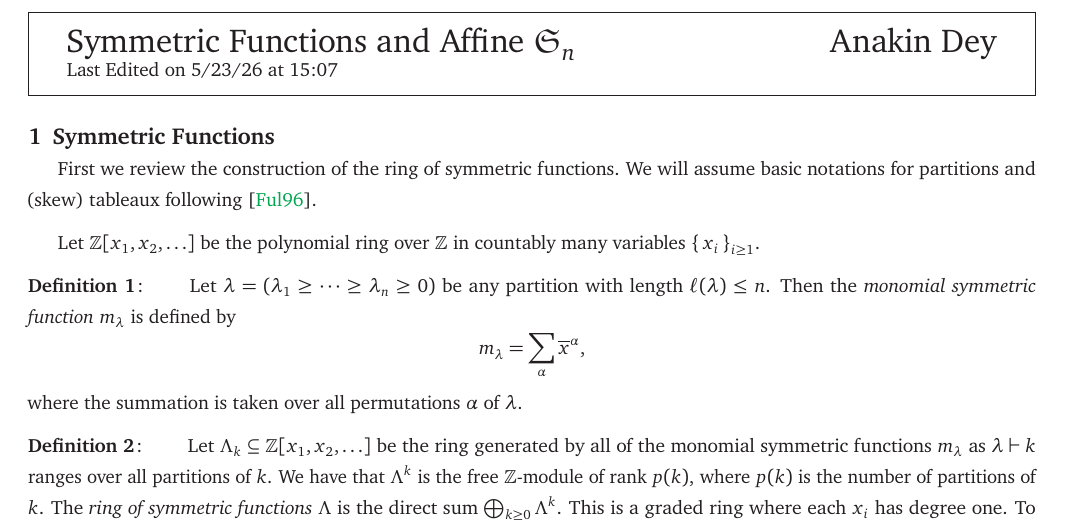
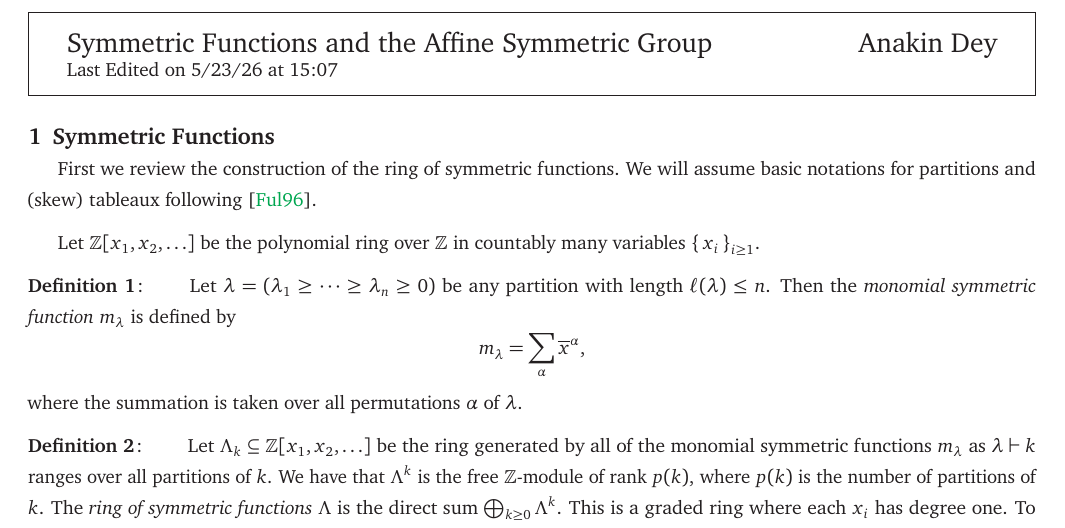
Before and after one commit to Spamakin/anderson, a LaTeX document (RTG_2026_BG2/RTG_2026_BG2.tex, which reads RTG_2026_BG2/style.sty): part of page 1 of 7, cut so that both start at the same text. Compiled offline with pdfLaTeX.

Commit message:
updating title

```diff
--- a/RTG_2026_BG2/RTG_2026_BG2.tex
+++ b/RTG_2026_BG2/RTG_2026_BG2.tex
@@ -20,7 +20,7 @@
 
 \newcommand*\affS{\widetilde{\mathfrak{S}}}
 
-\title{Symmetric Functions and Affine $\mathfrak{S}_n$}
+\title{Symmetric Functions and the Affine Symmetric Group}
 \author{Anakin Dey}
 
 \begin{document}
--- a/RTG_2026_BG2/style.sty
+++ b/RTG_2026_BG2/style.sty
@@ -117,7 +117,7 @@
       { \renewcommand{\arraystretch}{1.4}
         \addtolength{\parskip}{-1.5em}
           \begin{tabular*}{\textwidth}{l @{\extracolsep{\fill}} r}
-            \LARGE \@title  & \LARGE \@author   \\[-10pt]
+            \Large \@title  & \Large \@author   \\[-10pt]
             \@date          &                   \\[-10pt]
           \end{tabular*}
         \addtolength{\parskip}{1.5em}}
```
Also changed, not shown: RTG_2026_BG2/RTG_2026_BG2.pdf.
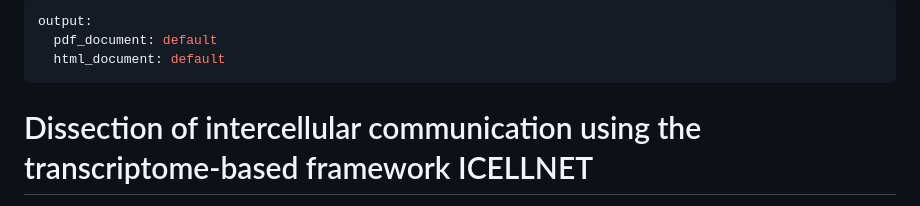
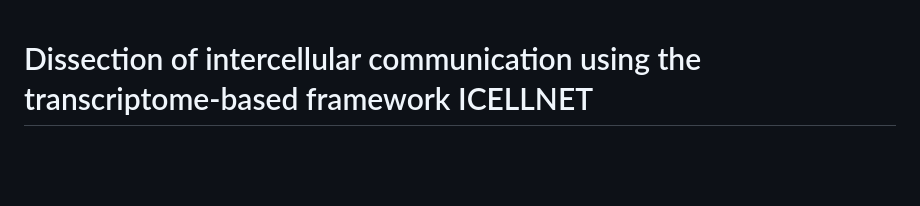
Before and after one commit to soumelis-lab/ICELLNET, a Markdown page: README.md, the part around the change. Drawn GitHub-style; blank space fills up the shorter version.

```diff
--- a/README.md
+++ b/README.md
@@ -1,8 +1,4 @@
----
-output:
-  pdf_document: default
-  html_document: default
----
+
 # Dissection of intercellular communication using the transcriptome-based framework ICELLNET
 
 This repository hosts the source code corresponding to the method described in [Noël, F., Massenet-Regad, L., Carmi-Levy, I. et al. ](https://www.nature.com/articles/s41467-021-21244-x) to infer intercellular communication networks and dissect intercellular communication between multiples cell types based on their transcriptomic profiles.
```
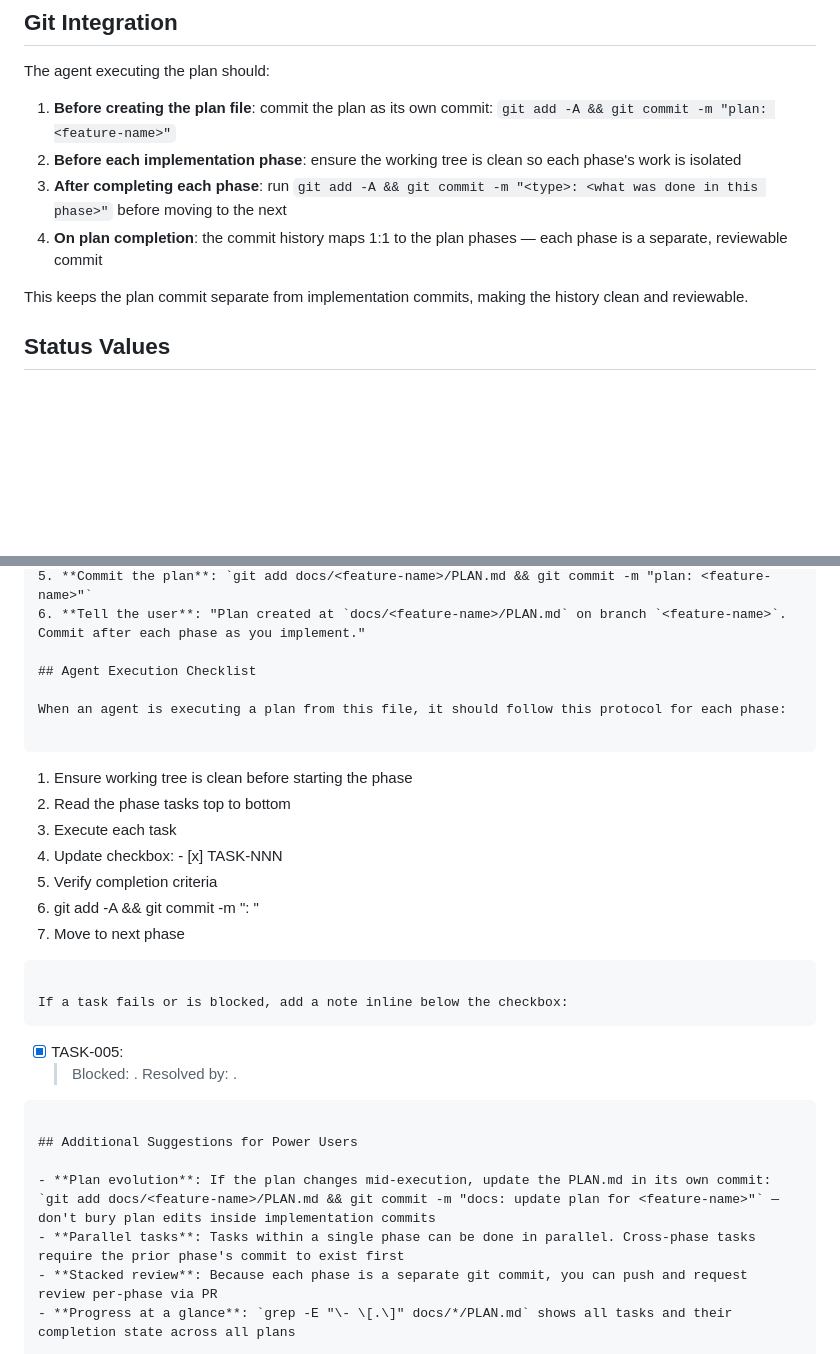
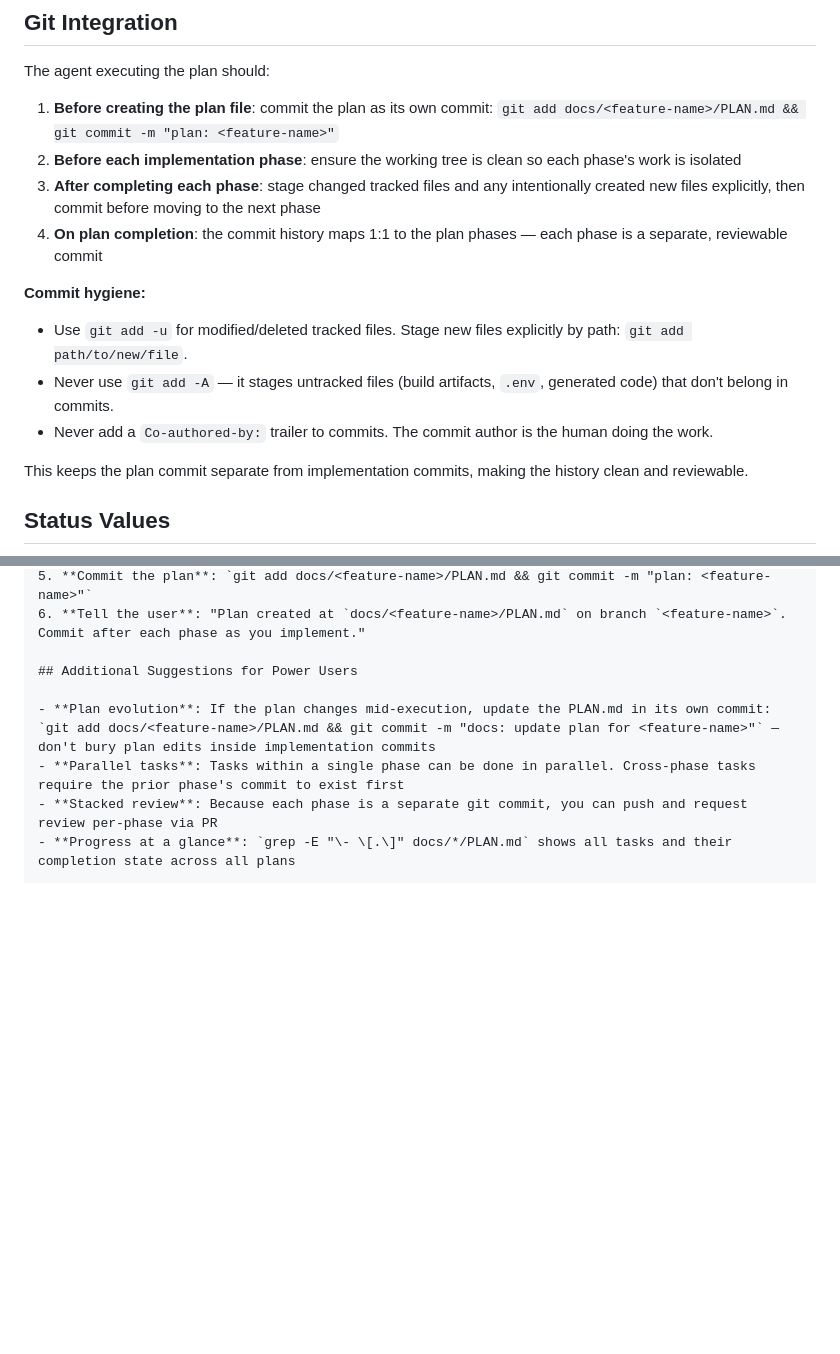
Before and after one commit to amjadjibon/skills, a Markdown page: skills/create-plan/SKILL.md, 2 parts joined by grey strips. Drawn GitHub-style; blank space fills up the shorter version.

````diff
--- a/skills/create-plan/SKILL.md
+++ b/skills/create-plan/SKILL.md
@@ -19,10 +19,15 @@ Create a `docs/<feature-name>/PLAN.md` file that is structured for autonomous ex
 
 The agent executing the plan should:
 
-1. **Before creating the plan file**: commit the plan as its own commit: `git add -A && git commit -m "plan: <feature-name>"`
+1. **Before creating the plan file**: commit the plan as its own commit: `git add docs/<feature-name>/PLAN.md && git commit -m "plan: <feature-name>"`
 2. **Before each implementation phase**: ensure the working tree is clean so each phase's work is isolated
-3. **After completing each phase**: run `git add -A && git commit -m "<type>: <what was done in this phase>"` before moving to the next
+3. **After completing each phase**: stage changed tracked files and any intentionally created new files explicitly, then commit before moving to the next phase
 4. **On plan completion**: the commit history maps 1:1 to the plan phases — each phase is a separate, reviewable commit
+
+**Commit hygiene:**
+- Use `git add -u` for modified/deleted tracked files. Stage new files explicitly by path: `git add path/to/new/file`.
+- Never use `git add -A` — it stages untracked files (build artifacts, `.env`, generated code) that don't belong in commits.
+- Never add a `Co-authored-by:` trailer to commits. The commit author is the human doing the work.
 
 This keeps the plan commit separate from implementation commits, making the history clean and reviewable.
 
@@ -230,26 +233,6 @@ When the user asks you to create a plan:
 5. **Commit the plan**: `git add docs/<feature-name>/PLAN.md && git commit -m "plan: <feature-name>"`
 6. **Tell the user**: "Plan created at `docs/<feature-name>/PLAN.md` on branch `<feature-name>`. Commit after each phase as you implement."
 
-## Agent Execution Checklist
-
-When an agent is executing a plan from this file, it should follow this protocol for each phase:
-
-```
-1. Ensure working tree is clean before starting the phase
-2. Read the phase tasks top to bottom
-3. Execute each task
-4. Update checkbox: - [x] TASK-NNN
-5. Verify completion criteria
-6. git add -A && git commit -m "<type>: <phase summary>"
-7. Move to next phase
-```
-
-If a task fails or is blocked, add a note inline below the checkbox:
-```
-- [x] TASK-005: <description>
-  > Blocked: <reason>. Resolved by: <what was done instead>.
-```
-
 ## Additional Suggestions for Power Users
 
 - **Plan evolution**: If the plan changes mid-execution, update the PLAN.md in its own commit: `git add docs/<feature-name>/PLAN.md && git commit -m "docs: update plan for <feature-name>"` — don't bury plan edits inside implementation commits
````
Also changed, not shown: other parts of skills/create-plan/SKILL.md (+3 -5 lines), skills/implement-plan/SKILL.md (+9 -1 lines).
* * * * * * *
:: Task directions ::
The answer is the lines above, word for word, from the first one through the one containing "Also changed, not shown: RTG_2026_BG2/RTG_2026_BG2.pdf."; it includes no pictures.

:: Written answer ::
Before and after one commit to Spamakin/anderson, a LaTeX document (RTG_2026_BG2/RTG_2026_BG2.tex, which reads RTG_2026_BG2/style.sty): part of page 1 of 7, cut so that both start at the same text. Compiled offline with pdfLaTeX.

Commit message:
updating title

```diff
--- a/RTG_2026_BG2/RTG_2026_BG2.tex
+++ b/RTG_2026_BG2/RTG_2026_BG2.tex
@@ -20,7 +20,7 @@
 
 \newcommand*\affS{\widetilde{\mathfrak{S}}}
 
-\title{Symmetric Functions and Affine $\mathfrak{S}_n$}
+\title{Symmetric Functions and the Affine Symmetric Group}
 \author{Anakin Dey}
 
 \begin{document}
--- a/RTG_2026_BG2/style.sty
+++ b/RTG_2026_BG2/style.sty
@@ -117,7 +117,7 @@
       { \renewcommand{\arraystretch}{1.4}
         \addtolength{\parskip}{-1.5em}
           \begin{tabular*}{\textwidth}{l @{\extracolsep{\fill}} r}
-            \LARGE \@title  & \LARGE \@author   \\[-10pt]
+            \Large \@title  & \Large \@author   \\[-10pt]
             \@date          &                   \\[-10pt]
           \end{tabular*}
         \addtolength{\parskip}{1.5em}}
```
Also changed, not shown: RTG_2026_BG2/RTG_2026_BG2.pdf.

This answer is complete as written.